Their presence at the embassy would have risked setting back the new spirit of cooperation the U.S. hopes to engender, according to the officials, who weren't authorized to speak publicly about internal planning and demanded anonymity. But not meeting them at all, they said, would send an equally bad signal.
Key dissidents told the AP late Tuesday that they had not received invitations to any of Friday's events.
Dissident Yoani Sanchez's online newspaper 14ymedio has received no credential for the U.S. embassy event, said editor Reinaldo Escobar, who is married to Sanchez.
"The right thing to do would be to invite us and hear us out despite the fact that we don't agree with the new U.S. policy," said Antonio Rodiles, head of the dissident group Estado de SATS.
The cautious approach is consistent with how Obama has handled the question of support for dissidents since he and Castro announced a prisoner swap in December and their intention to create a broader improvement in relations. The process has resulted in unilateral steps by Obama to ease the economic embargo on Cuba and last month's formal upgrading of both countries' interests sections into full-fledged embassies.

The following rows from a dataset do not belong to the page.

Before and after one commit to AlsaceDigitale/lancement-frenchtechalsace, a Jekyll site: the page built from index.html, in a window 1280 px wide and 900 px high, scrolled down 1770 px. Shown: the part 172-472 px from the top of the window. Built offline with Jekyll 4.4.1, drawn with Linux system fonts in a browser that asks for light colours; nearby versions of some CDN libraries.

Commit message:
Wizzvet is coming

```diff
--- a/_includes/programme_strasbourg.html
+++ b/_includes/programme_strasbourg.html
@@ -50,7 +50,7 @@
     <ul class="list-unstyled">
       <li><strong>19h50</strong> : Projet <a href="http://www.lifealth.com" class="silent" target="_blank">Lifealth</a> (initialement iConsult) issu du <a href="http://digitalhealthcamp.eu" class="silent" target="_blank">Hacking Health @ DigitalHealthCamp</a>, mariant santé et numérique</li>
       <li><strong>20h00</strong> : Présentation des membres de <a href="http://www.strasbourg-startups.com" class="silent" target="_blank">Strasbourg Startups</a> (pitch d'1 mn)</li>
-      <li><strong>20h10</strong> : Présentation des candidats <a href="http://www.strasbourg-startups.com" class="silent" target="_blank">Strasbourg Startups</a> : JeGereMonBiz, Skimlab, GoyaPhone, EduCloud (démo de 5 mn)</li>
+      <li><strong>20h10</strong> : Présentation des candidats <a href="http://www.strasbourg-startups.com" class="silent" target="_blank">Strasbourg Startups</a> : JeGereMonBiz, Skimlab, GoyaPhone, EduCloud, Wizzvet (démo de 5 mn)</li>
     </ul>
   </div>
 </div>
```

When senior diplomat Roberta Jacobson held talks in Havana in January, she met several government critics at the end of her historic trip but was restrained in her criticism of the government. Since then, American politicians have flooded Havana to see the sights, meet the country's new entrepreneurs and discuss possibly ending the U.S. embargo with leaders of the communist government.
According to an Associated Press count that matches tallies by leading dissidents, more than 20 U.S. lawmakers have visited Cuba since February without meeting the opposition groups that were once obligatory for congressional delegations.
Tragically, rather than being on their side:
The Obama Administration is now on his side: